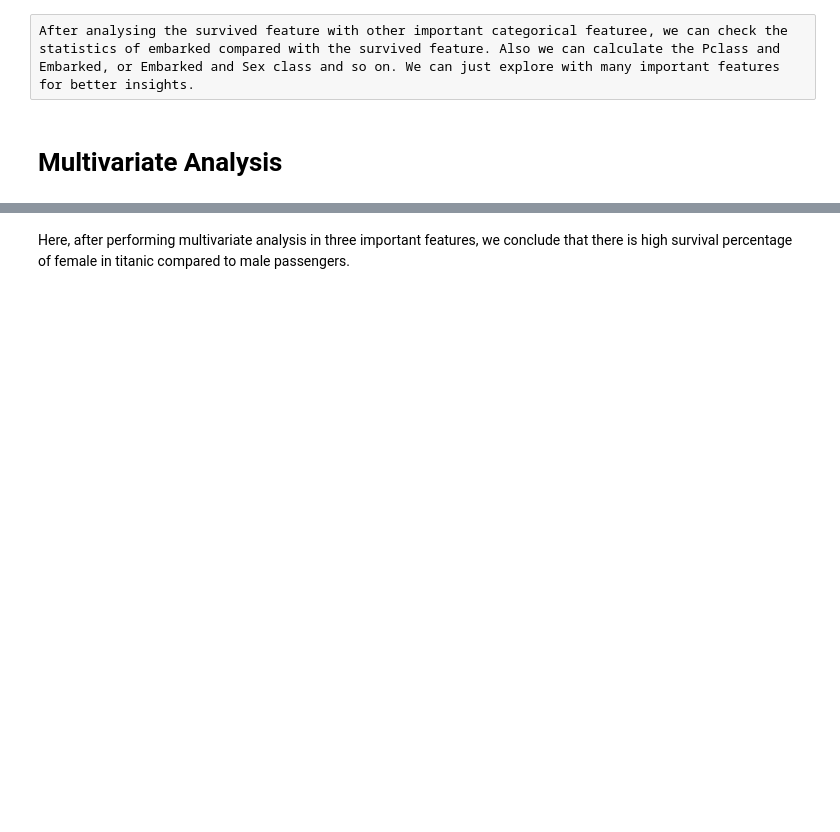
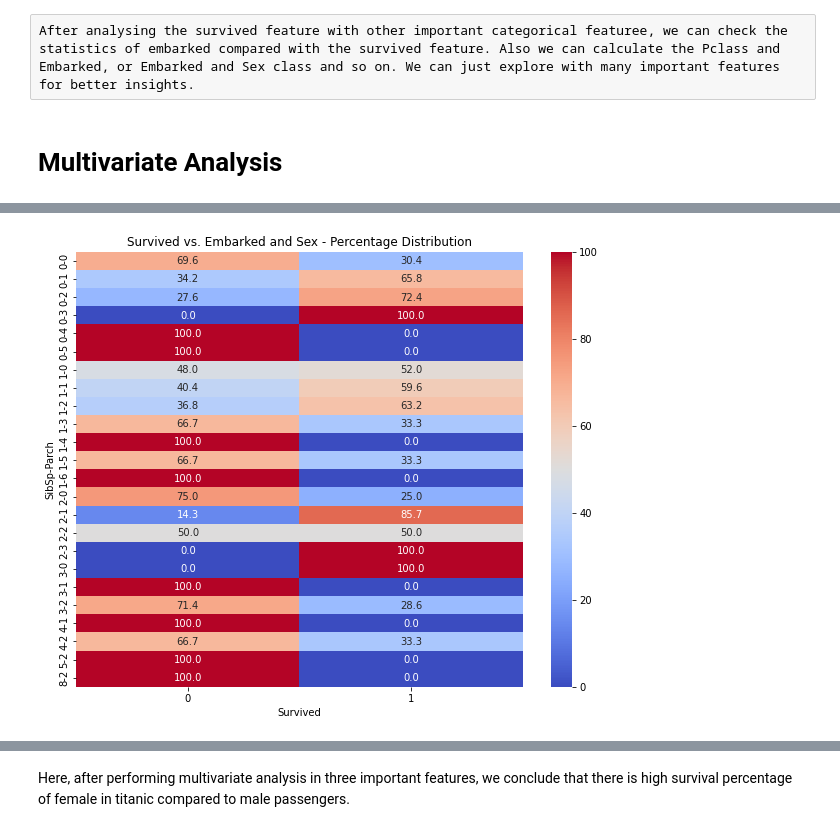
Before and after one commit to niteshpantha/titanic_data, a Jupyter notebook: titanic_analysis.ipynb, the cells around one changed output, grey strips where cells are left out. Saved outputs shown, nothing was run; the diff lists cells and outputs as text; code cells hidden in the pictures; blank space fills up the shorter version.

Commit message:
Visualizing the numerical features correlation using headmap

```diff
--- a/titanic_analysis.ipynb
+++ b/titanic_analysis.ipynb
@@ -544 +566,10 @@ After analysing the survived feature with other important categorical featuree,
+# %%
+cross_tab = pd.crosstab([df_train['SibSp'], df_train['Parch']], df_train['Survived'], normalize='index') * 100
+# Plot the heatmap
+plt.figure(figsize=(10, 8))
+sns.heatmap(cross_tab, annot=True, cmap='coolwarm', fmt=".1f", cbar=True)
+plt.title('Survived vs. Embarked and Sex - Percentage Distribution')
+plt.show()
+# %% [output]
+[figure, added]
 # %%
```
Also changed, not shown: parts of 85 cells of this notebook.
● ● ●
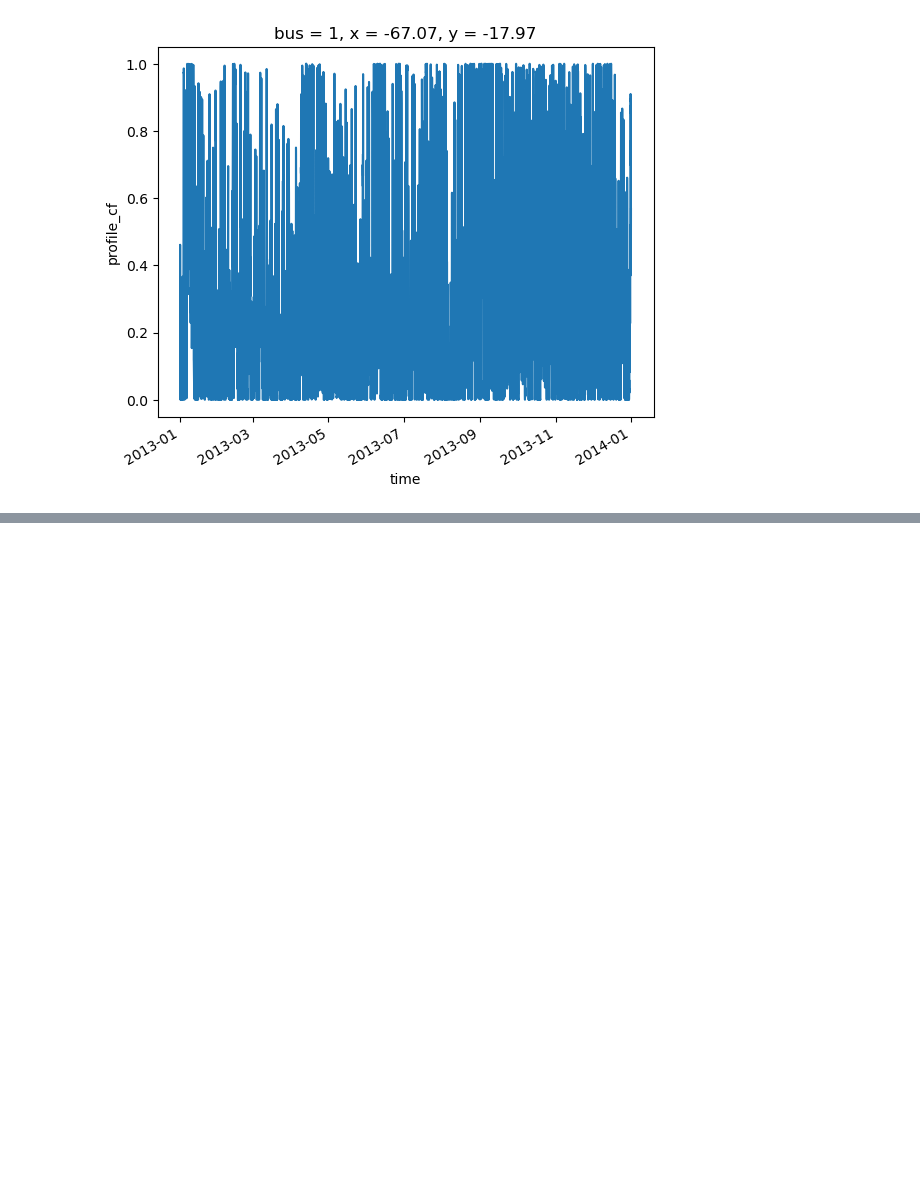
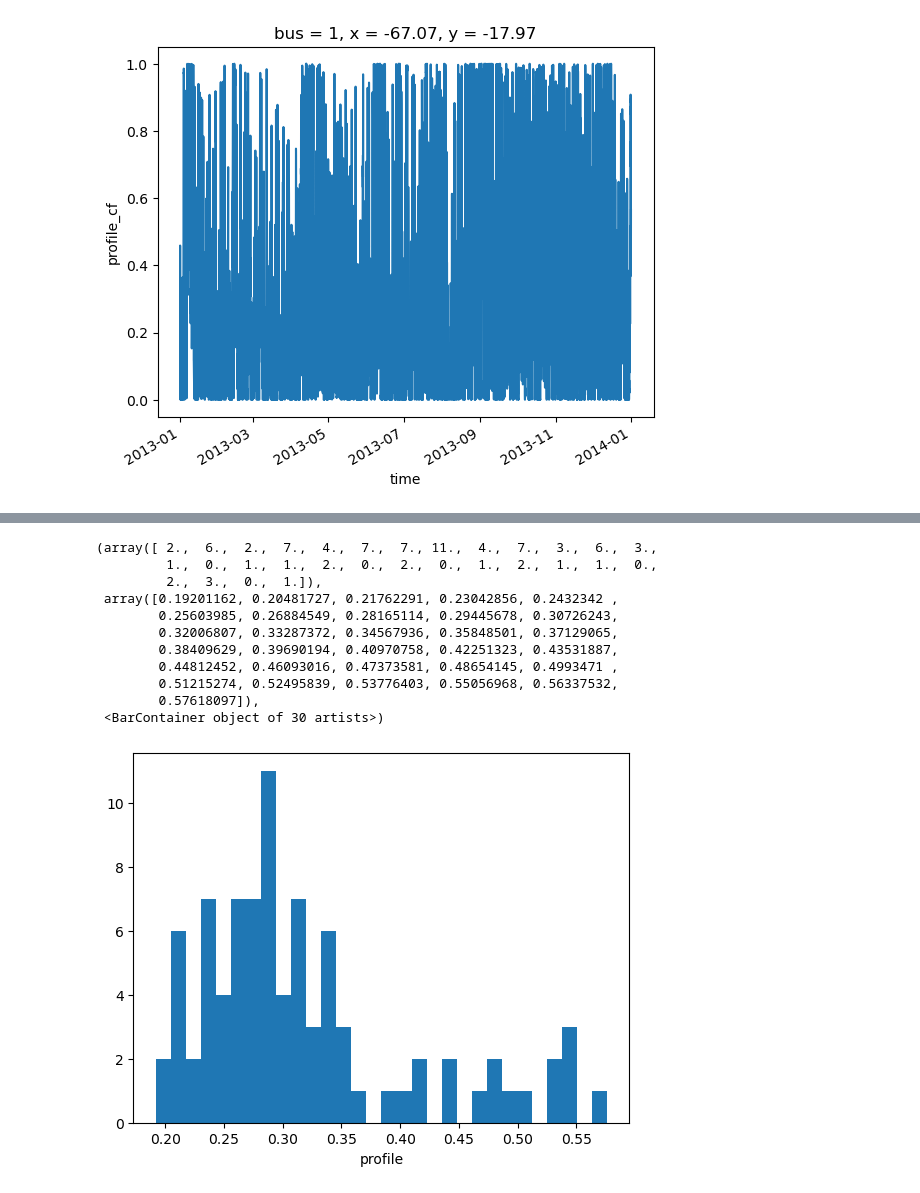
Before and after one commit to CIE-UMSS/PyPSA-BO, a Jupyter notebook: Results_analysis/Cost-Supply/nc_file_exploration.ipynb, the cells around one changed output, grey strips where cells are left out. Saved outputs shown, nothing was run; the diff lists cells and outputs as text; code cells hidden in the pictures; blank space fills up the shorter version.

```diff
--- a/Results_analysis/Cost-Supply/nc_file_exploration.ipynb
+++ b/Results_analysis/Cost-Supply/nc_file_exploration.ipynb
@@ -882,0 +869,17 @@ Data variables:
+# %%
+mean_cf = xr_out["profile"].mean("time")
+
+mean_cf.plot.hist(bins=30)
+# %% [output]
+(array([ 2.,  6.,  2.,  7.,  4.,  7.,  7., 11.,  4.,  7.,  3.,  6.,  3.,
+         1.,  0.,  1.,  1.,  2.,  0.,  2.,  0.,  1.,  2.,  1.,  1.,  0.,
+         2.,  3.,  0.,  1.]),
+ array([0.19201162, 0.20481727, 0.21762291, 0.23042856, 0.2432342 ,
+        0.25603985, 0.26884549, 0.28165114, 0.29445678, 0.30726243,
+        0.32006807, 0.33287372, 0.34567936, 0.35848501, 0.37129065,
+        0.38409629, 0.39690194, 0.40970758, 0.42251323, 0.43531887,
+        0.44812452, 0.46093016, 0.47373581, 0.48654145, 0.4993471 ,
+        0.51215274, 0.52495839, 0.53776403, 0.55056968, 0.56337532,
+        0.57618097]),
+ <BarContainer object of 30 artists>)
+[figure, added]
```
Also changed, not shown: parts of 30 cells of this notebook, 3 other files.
● ● ●
- **WHAT YOU HAVE TO DO**
Using the listing, say how many lines include the word "array", and add nothing else.

- **RESPONSE TO THIS EXERCISE**
2